WEAVE IT GOOD: Saturday (November 13), 9am-12pm or 1pm-4pm, Maui Nui Botanical Gardens, Kahului, $35
From hats and bags to bracelets and headbands, few Hawaiiana accessories are so subtly stunning as those made of lauhala. “Legend tells us that when Pele, the hot-tempered voclano goddess, first arrived on the Big Island, her canoe became entangled by the leaves and roots of the hala trees (Pandanus*) growing on the shore,” writes Adrian J. Bird in The Craft of Hawaiian Lauhala Weaving. “Pele was so angered by this rude greeting that she tore the trees into hundreds of pieces and threw them as far as she could. Wherever the pieces landed they grew into new trees. This, according to the story, is the reason for the widespread presence of hala in the islands.” Though the laborious selection and preparation of thorny hala leaves (let alone tedious weaving) is enough to ignite similarly flamed frustration, the fortunate participants of Maui Nui Botanical Gardens’s beginners lauhala weaving workshop will be under the tutelage of master weaver Pohaku Kaho’ohanohano — and so are sure to have success. Two separate sessions will be held this Saturday, with students creating beautiful woven ornaments perfect for the holidays. (Need a little inspiration? Native Intelligence on Market St. sells a collection of finely woven masterworks, and their current window display features runway worthy hats. Santa, you’ve been warned.) Visit the gardens’s website for the application form or call for more information. Sponsored by Hawai’i Tourism Authority, County of Maui Office of Economic Development and the Department of Water Supply. 808-249-2797; email@example.com / mnbg.org
Want more lauhala weaving? Don’t miss the demonstrations at the Bailey House Museum’s upcoming “E Ho’olulu Aloha” (To Grow Love) Benefit. Read more HERE.

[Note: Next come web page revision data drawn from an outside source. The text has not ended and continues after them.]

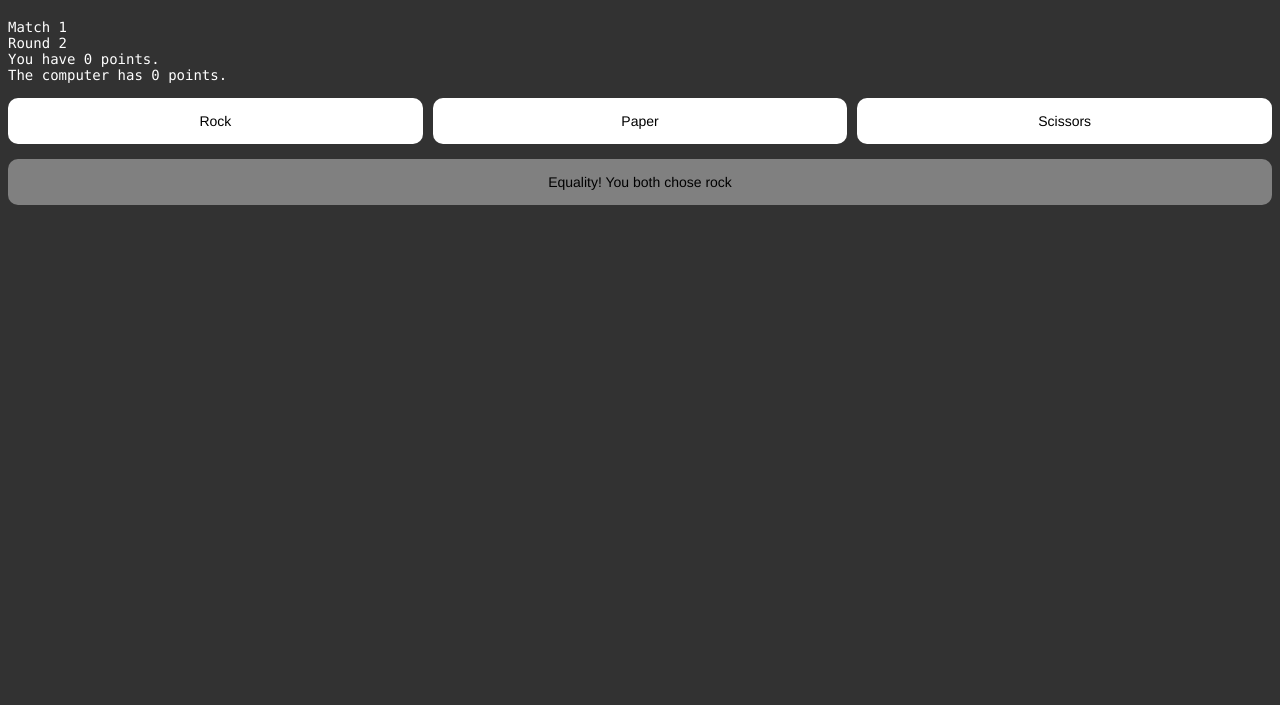
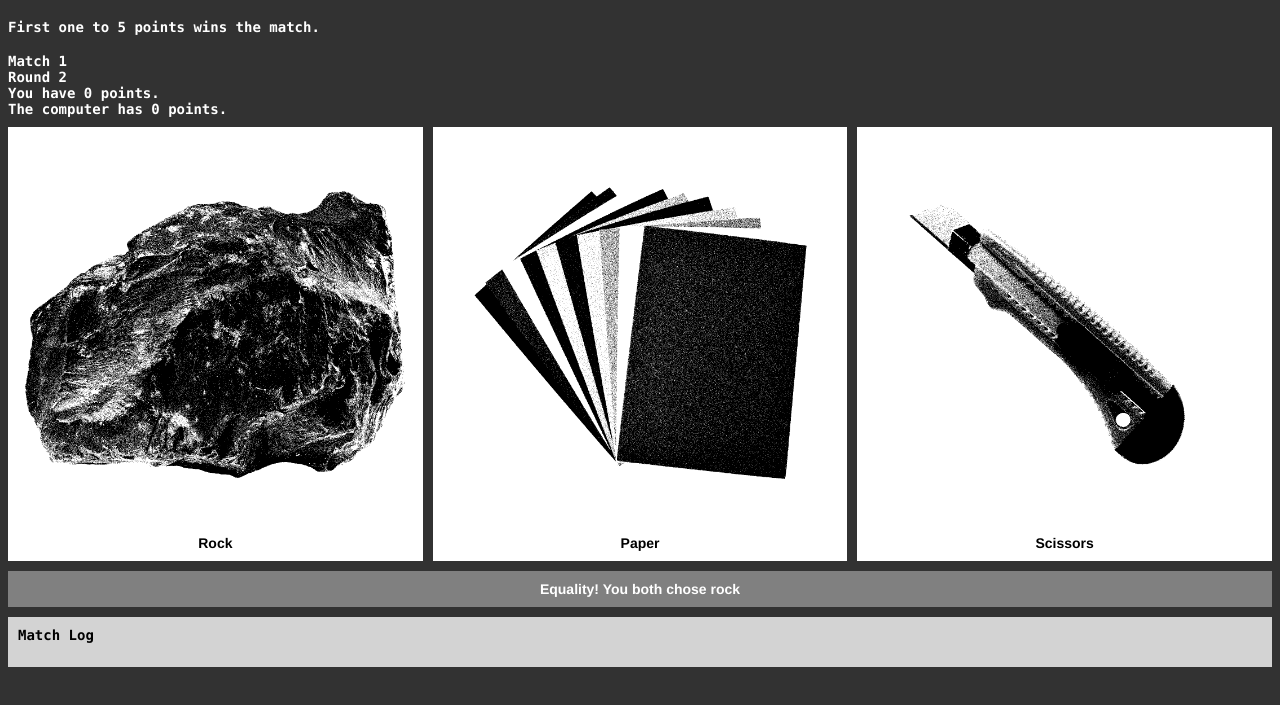
Before and after one commit to thomas-prost/odin-rock-paper-scissors, a plain HTML site: page index.html in a window 1280 px wide. Both pictures are taken after a click on the button "Rock". Shown: the part 61-766 px from the top of the page. Drawn offline with Linux system fonts and the light colour scheme.

Commit message:
Image and match log implementation.

```diff
--- a/index.html
+++ b/index.html
@@ -10,25 +10,38 @@
 
     <h1>Welcome to the Rock Paper Scissors game!</h1>
 
+    <div class="counter rule">First one to 5 points wins the match.</div>
+    <br>
     <div class="counter matchCounter"></div>
     <div class="counter roundCounter"></div>
     <div class="counter playerScoreCounter"></div>
     <div class="counter computerScoreCounter"></div>
 
     <div class="container-flex">
-        <button id="rock">Rock</button>
-        <button id="paper">Paper</button>
-        <button id="scissors">Scissors</button>
+        <button id="rock">
+            <img src="img/rock.png" alt="A rock"><br>
+            Rock
+        </button>
+        <button id="paper">
+            <img src="img/paper.png" alt="Some paper."><br>
+            Paper
+        </button>
+        <button id="scissors">
+            <img src="img/cutter.png" alt="A cutter."><br>
+            Scissors
+        </button>
     </div>
 
     <div class="container-flex roundResult">
         <div class="roundPara"></div>
     </div>
 
-    <div class="container-flex matchResult">
-        <div class="matchPara"></div>
+    <div class="matchLog">
+        <p class="counter">Match Log</p>
+        <div class="matchResult">
+            <div class="matchPara counter"></div>
+        </div>
     </div>
-
     <script src="script.js"></script>
 
 </body>
--- a/script.js
+++ b/script.js
@@ -14,6 +14,13 @@ const computerScoreCounter = document.querySelector(".computerScoreCounter");
 const rock = document.querySelector("#rock");
 const paper = document.querySelector("#paper");
 const scissors = document.querySelector("#scissors");
+
+const roundResult = document.querySelector(".roundResult");
+const roundPara = document.querySelector(".roundPara");
+
+roundResult.style.cssText = "background-color: black; display: block;";
+roundPara.style.cssText = "color: white";
+roundPara.textContent = "Please select one of the options.";
 
 rock.addEventListener("click", () => {
     playerSelection = "rock";
@@ -41,18 +48,13 @@ updateScores();
 
 function playRound() {
 
-    const roundResult = document.querySelector(".roundResult");
-    const roundPara = document.querySelector(".roundPara");
-
-    const matchResult = document.querySelector(".matchResult");
-    const matchPara = document.querySelector(".matchPara");
-
     let getComputerChoice = ['rock', 'paper', 'scissors'];
     let randomComputerChoice = String(Math.floor(Math.random() * getComputerChoice.length));
     let computerSelection = getComputerChoice[randomComputerChoice];
 
     if (computerSelection == playerSelection) {
         roundResult.style.cssText = "background-color: grey; display: block;";
+        roundPara.style.cssText = "color: white";
         roundPara.textContent = "Equality! You both chose " + computerSelection;
         roundNumber += 1;
     }
@@ -61,31 +63,46 @@ function playRound() {
     computerSelection == "scissors" && playerSelection == "paper") {
         computerScore += 1 ;
         roundResult.style.cssText = "background-color: brown; display: block;";
+        roundPara.style.cssText = "color: white";
         roundPara.textContent = "You lost... " + computerSelection.charAt(0).toUpperCase() + computerSelection.slice(1) + " beats " + playerSelection + "...";
         roundNumber += 1;
     }
     else {
         roundResult.style.cssText = "background-color: green; display: block;";
+        roundPara.style.cssText = "color: white";
         roundPara.textContent = "You won! " + playerSelection.charAt(0).toUpperCase() + playerSelection.slice(1) + " beats " + computerSelection + "!";
         playerScore += 1;
         roundNumber += 1;
     }
+
     updateScores();
 
-    if (playerScore == 5) {
-        matchResult.style.cssText = "background-color: green; display: block;";
-        matchPara.textContent = "Match " + matchNumber + ": You won " + playerScore + " to " + computerScore + "!";
-        playerScore = 0;
-        computerScore = 0;
-        roundNumber = 1
-        matchNumber += 1;
-    } else if (computerScore == 5) {
-        matchResult.style.cssText = "background-color: brown; display: block;";
-        matchPara.textContent = "Match " + matchNumber + ": You lost " + playerScore + " to " + computerScore + "...";
+    function resetScore() {
         playerScore = 0;
         computerScore = 0;
         roundNumber = 1;
         matchNumber += 1;
+    };
+
+    const matchResult = document.querySelector(".matchResult");
+    const matchPara = document.querySelector(".matchPara");
+
+    const matchHistory = document.createElement("div");
+
+    if (playerScore == 5) {
+        matchPara.classList.add("victory");
+        matchPara.textContent = "Match " + matchNumber + ": You won " + playerScore + " to " + computerScore + "!";
+        matchResult.style.cssText = "display: block";
+        matchHistory.classList.add("matchPara", "counter");
+        matchResult.insertBefore(matchHistory, matchPara);
+        resetScore();
+    } else if (computerScore == 5) {
+        matchPara.classList.add("defeat");
+        matchPara.textContent = "Match " + matchNumber + ": You lost " + playerScore + " to " + computerScore + "...";
+        matchResult.style.cssText = "display: block";
+        matchHistory.classList.add("matchPara", "counter");
+        matchResult.insertBefore(matchHistory, matchPara);
+        resetScore();
     }
 }
 
--- a/style.css
+++ b/style.css
@@ -1,5 +1,6 @@
 * {
     font-family: Helvetica, Arial, sans-serif;
+    font-weight: 600;
     color: white;
 }
 
@@ -10,30 +11,44 @@ body {
 .container-flex {
     display: flex;
     gap: 10px;
-    margin-top: 15px;
+    margin-top: 10px;
 }
 
-.counter {
+.counter,
+.match-para {
     color: white;
     font-family: Rand Mono, Menlo, Monaco, 'Courier New', monospace;
-    font-size: 14px;;
+    font-size: 14px;
+}
+
+h1 {
+}
+
+img {
+    max-width:100%;
+    mix-blend-mode: multiply;
 }
 
 button {
     color: black;
     background-color: white;
     border: none;
-    padding: 15px;
-    border-radius: 10px;
+    padding: 10px;
+
     flex: 1;
+    flex-shrink: 1;
     font-size: 14px;
 }
 
-.roundPara,
-.matchPara {
+button:hover {
+    cursor: pointer;
+    background-color: rgb(200, 200, 200);
+}
+
+.roundPara {
     color: black;
     border: none;
-    padding: 15px;
+    padding: 10px;
     flex: 1;
     text-align: center;
     font-size: 14px;
@@ -42,6 +57,34 @@ button {
 .roundResult,
 .matchResult {
     display: none;
-    background-color: red;
-    border-radius: 10px;
+
 }
+
+.matchResult {
+    margin-top: 10px;
+}
+
+.victory,
+.defeat {
+    display: block;
+}
+
+.victory {
+    color: green;
+}
+
+.defeat {
+    color: brown;
+}
+
+.matchLog {
+    margin-top: 10px;
+
+    background-color: lightgray;
+    padding: 10px;
+}
+
+p {
+    margin-top: 0px;
+    color: black !important;
+}
```
Also changed, not shown: img/cutter.png (added), img/paper.png (added), img/rock.png (added).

* “Pandanus is a genus of monocots with about 600 known species. Plants vary in size from small shrubs less than 1 metre (3.3 ft) tall, up to medium-sized trees 20 metres (66 ft) tall, typically with a broad canopy and moderate growth rate. The trunk is stout, wide-branching, and ringed with many leaf scars. They commonly have many thick prop roots near the base, which provide support as the tree grows top-heavy with leaves, fruit, and branches…” READ MORE HERE.